However, many people – including Boris Johnson himself – have said that recycling plastic isn’t a silver bullet for the pollution problem.
Instead, reducing plastic production and consumption is the best way to tackle the issue.
What plastic can be recycled?
The kinds of plastic you can recycle will depend on the local authority in which you live, meaning you should check on your local authority website before depositing an item in your bin or box.
There are some plastic products which can generally be recycled at home in most areas, such as milk cartons and plastic trays for food items.
Some local authorities offer special collections for things like furniture or clothes, while a number of supermarkets now offer stations for recycling soft plastics like plastic bags, which can’t be placed in ordinary recycling bins.
Items usually have a label indicating whether, and how, items can be recycled, so you should use this as a guide.
What plastic can’t be recycled?
While every type of plastic could technically be recycled, a mix of economic and logistical factors mean that some can’t be recycled in practice.
This includes many types of food packaging, like crisp packets, salad bags and plastic wrap that fruit is often sold in.
The reason they can’t be recycled is that the packaging is made using layers to store food in airtight conditions, meaning the plastic is hard to break down.
However Tesco recently announced a new scheme for recycling harder to process plastics like bread packaging, crisp packets and pet food pouches, starting with collection points at 171 stores across the south west of England and in Wales.
It is very difficult to recycle gift wrap made from plastic, takeaway boxes, coffee cups and plastic used for guttering.

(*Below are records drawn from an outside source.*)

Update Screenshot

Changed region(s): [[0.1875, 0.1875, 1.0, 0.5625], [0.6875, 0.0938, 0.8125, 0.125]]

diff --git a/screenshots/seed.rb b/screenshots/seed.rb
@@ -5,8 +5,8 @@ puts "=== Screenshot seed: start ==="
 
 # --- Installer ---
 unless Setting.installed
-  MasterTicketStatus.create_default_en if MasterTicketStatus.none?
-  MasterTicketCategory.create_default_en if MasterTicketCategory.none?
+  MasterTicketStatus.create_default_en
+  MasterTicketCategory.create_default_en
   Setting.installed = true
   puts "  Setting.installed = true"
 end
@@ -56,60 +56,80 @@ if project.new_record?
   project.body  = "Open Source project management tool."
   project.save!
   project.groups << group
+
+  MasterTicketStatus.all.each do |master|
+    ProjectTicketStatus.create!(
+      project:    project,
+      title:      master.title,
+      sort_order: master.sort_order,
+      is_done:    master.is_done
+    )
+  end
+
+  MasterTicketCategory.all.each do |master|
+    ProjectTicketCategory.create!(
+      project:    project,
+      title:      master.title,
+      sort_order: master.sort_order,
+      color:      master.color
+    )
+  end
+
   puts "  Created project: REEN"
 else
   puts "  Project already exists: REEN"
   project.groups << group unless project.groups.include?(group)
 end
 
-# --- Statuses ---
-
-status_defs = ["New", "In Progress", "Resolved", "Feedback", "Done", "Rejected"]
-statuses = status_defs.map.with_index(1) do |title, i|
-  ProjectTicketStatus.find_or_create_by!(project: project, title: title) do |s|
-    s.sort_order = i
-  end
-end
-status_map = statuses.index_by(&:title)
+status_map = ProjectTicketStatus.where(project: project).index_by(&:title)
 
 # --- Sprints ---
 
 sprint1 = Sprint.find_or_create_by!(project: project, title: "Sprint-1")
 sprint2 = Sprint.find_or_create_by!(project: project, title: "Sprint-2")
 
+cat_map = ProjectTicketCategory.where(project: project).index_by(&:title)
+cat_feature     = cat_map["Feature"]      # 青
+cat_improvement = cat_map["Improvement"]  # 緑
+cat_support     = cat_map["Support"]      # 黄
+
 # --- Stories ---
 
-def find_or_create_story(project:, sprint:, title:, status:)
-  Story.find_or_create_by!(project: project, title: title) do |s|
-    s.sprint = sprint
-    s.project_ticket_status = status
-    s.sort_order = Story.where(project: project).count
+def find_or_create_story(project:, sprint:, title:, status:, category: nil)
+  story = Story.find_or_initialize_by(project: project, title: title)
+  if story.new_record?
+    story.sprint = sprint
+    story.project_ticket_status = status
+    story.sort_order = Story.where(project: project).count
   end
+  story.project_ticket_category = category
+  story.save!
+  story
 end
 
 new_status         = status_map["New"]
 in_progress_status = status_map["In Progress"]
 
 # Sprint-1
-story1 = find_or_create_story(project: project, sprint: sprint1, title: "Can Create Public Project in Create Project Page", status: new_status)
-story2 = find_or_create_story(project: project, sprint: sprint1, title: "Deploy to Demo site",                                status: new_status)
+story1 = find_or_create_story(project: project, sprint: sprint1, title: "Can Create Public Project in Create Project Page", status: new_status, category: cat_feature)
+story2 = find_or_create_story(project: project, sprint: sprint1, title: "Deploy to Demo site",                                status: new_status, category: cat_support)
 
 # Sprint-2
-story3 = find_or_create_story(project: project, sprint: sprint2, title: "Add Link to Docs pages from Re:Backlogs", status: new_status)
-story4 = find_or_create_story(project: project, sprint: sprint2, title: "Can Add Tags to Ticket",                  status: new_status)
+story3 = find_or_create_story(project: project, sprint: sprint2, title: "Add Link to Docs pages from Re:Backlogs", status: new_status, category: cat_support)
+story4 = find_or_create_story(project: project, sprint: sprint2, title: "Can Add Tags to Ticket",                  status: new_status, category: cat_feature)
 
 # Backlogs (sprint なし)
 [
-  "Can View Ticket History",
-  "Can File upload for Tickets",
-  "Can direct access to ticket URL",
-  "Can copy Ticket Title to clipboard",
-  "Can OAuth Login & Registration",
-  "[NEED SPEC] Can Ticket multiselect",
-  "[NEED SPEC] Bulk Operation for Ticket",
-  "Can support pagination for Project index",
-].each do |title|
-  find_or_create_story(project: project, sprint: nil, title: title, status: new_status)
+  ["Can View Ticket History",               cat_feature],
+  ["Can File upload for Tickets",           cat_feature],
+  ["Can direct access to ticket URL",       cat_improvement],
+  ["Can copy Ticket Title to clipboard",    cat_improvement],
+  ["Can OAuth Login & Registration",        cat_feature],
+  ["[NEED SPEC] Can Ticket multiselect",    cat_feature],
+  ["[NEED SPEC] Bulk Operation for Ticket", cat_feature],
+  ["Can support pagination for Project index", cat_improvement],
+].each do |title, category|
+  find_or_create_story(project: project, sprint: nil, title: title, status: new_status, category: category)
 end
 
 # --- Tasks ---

What are the best ways to tackle plastic pollution?
The most obvious way you can help tackle plastic pollution is to just use less in the first place.

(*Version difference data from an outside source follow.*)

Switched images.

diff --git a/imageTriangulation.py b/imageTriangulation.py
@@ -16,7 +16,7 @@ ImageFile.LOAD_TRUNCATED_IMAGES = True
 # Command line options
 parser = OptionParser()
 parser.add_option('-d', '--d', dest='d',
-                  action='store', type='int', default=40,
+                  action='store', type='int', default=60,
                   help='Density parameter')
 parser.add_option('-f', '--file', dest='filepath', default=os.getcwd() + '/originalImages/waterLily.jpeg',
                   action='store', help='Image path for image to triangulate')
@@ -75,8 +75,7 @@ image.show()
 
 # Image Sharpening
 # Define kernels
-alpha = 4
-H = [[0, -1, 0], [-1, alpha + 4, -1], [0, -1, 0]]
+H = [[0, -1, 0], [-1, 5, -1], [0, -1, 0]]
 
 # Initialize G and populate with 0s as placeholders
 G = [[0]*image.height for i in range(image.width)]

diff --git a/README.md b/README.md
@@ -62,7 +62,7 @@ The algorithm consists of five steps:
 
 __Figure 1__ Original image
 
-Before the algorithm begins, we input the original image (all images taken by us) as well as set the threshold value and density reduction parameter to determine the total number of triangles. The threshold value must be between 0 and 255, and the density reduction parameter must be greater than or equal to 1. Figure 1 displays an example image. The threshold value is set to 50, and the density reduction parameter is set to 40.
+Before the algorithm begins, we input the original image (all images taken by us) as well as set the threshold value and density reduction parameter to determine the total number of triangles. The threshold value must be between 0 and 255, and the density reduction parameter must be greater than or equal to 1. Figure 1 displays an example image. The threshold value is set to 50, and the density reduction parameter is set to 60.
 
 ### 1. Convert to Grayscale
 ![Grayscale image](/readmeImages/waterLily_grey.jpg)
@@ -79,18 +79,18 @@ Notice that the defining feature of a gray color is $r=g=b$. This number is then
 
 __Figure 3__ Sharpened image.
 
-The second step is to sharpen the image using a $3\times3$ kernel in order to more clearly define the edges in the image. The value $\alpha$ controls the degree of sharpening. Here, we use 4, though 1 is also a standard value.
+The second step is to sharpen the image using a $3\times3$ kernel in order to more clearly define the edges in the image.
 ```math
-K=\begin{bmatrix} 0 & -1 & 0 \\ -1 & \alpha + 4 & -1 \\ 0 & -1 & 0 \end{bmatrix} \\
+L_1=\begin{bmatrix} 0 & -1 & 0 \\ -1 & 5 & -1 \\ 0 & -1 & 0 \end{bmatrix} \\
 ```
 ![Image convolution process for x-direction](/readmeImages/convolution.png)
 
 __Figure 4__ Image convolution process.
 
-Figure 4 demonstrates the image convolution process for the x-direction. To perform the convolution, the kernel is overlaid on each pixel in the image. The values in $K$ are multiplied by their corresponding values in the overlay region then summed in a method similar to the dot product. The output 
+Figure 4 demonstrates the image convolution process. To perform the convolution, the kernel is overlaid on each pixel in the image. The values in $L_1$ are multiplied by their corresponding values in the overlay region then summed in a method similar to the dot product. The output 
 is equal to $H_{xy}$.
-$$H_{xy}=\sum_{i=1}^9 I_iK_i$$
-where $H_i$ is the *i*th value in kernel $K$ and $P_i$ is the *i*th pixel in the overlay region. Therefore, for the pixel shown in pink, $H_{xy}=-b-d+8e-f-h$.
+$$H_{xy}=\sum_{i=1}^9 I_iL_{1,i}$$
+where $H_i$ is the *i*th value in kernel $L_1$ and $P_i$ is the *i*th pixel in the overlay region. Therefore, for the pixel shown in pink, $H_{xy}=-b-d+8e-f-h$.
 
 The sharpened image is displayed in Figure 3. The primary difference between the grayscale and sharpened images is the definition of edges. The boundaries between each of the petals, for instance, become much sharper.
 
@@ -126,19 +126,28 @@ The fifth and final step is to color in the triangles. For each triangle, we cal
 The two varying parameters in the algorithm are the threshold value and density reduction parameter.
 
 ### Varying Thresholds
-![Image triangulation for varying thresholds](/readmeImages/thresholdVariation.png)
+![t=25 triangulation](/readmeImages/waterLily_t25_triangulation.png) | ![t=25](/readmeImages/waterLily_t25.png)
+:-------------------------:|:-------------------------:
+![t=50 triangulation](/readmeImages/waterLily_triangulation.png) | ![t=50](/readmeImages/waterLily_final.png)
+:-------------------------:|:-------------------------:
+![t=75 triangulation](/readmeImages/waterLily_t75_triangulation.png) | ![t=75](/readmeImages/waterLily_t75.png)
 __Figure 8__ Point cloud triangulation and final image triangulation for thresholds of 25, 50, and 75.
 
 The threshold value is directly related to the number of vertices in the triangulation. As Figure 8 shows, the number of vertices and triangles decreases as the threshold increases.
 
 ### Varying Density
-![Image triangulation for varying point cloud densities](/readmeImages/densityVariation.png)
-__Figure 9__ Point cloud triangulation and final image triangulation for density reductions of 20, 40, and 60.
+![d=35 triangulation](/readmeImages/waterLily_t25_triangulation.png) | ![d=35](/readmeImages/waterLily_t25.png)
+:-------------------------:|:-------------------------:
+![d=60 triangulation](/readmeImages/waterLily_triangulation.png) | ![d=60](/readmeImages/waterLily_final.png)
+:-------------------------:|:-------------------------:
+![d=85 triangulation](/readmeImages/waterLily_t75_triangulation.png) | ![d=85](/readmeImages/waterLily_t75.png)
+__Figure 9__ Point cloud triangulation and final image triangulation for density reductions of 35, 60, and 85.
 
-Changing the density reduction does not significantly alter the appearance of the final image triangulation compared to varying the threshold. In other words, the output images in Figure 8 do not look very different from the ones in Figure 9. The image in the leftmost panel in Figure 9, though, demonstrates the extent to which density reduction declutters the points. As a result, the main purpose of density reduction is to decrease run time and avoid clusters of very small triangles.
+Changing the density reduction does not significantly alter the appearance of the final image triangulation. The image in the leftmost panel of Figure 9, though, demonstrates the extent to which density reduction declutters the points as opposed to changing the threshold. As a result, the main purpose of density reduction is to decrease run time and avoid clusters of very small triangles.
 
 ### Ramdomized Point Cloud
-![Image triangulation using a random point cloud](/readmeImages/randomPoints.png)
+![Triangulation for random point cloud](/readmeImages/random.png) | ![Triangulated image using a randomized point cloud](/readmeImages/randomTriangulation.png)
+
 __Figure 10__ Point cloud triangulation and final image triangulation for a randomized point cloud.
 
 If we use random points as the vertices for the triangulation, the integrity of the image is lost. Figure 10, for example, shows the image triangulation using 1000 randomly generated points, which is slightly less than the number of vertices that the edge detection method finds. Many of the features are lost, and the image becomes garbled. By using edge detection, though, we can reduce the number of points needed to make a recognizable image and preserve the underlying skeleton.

This could involve changing the way you shop, if this is an accessible option. For instance, you could try using “refill” shops or shopping at a local greengrocer, where less plastic packaging tends to be used.

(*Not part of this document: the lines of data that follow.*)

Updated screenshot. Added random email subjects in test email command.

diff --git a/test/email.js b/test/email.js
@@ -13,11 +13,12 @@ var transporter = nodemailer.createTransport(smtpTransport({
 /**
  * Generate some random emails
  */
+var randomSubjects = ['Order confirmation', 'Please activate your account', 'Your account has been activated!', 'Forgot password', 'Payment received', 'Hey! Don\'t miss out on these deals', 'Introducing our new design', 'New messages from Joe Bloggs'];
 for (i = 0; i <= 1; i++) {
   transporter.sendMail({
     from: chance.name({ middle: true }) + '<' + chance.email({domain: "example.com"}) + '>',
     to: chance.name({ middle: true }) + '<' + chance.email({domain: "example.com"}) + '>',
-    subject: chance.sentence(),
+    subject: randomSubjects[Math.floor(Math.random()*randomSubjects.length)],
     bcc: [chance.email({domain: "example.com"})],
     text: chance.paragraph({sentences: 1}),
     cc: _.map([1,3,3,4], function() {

Some of the items you buy can also be switched out for more sustainable options. Instead of buying hand soap or shampoo in a bottle, for example, you could use soap or shampoo bars.
If you can’t avoid plastic, try to think of ways to re-use the item before recycling it. You could use old bottles, for instance, as containers for planting.
As a last option, you should recycle plastic instead of throwing it away.
If you’re recycling plastic at home, make sure to check local authority guidelines on what can and can’t be recycled, or you may compromise the waste authority’s ability to actually recycle the items in your box or bin.
It helps to squash items like water bottles before recycling them as this saves space and makes them easier to transport.
This interactive tool from Recycle Now allows you to find information on recycling most products you’ll find around your home.
If you want to fight plastic pollution and stay active at the same time, Surfers Against Sewage’s ambitious national beach cleaning initiative could be for you.
The Million Mile Clean will see up to 100,000 volunteers help clean up one million miles of beach, land and river in 2021. The project is aimed at getting people to clean up their local areas as lockdown restrictions ease, with the first events scheduled for the week of May 15.
Visit the Million Mile Clean website to find your local clean. If there isn’t one, Surfers Against Sewage will give you all the gear you need for up to 30 people to take part.
You can join Surfers Against Sewage’s Strava Club to track your cleaning distance and the charity asks you submit some information – including how much plastic pollution you collected, which brands you saw littered most and how far you travelled – once you’re done.
Of course, one person can only do so much to tackle plastic pollution, so you should also consider joining a local campaign group or organisation to fight the problem on a wider level.
You could also consider writing to your MP and encouraging them to raise awareness of the issue in parliament or support a ban on certain kinds of plastic.